Exercise inputs –
Start of Block
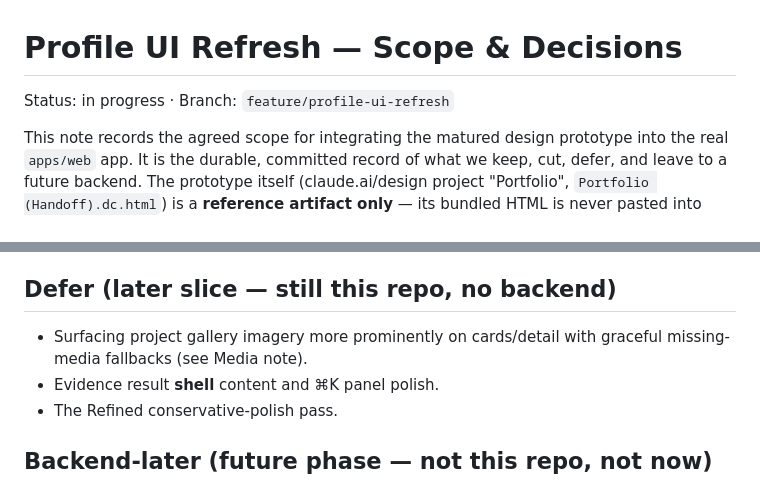
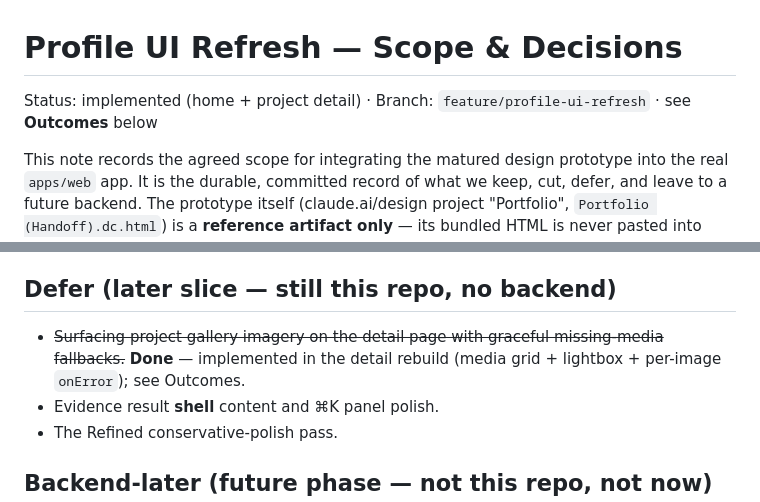
Before and after one commit to r3troseer/Portfolio-v4, a Markdown page: docs/ui/profile-ui-refresh.md, 2 parts joined by grey strips. Drawn GitHub-style.

```diff
--- a/docs/ui/profile-ui-refresh.md
+++ b/docs/ui/profile-ui-refresh.md
@@ -1,6 +1,6 @@
 # Profile UI Refresh — Scope & Decisions
 
-Status: in progress · Branch: `feature/profile-ui-refresh`
+Status: implemented (home + project detail) · Branch: `feature/profile-ui-refresh` · see **Outcomes** below
 
 This note records the agreed scope for integrating the matured design prototype into the real
 `apps/web` app. It is the durable, committed record of what we keep, cut, defer, and leave to a
@@ -50,8 +50,9 @@ and ignored entirely.
 
 ## Defer (later slice — still this repo, no backend)
 
-- Surfacing project gallery imagery more prominently on cards/detail with graceful
-  missing-media fallbacks (see Media note).
+- ~~Surfacing project gallery imagery on the detail page with graceful missing-media fallbacks.~~
+  **Done** — implemented in the detail rebuild (media grid + lightbox + per-image `onError`); see
+  Outcomes.
 - Evidence result **shell** content and ⌘K panel polish.
 - The Refined conservative-polish pass.
 
```
Also changed, not shown: other parts of docs/ui/profile-ui-refresh.md (+49 -3 lines).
End of Block
Problem – Quote the listing above in full, except for the pictures.

Response to the exercise –
Before and after one commit to r3troseer/Portfolio-v4, a Markdown page: docs/ui/profile-ui-refresh.md, 2 parts joined by grey strips. Drawn GitHub-style.

```diff
--- a/docs/ui/profile-ui-refresh.md
+++ b/docs/ui/profile-ui-refresh.md
@@ -1,6 +1,6 @@
 # Profile UI Refresh — Scope & Decisions
 
-Status: in progress · Branch: `feature/profile-ui-refresh`
+Status: implemented (home + project detail) · Branch: `feature/profile-ui-refresh` · see **Outcomes** below
 
 This note records the agreed scope for integrating the matured design prototype into the real
 `apps/web` app. It is the durable, committed record of what we keep, cut, defer, and leave to a
@@ -50,8 +50,9 @@ and ignored entirely.
 
 ## Defer (later slice — still this repo, no backend)
 
-- Surfacing project gallery imagery more prominently on cards/detail with graceful
-  missing-media fallbacks (see Media note).
+- ~~Surfacing project gallery imagery on the detail page with graceful missing-media fallbacks.~~
+  **Done** — implemented in the detail rebuild (media grid + lightbox + per-image `onError`); see
+  Outcomes.
 - Evidence result **shell** content and ⌘K panel polish.
 - The Refined conservative-polish pass.
 
```
Also changed, not shown: other parts of docs/ui/profile-ui-refresh.md (+49 -3 lines).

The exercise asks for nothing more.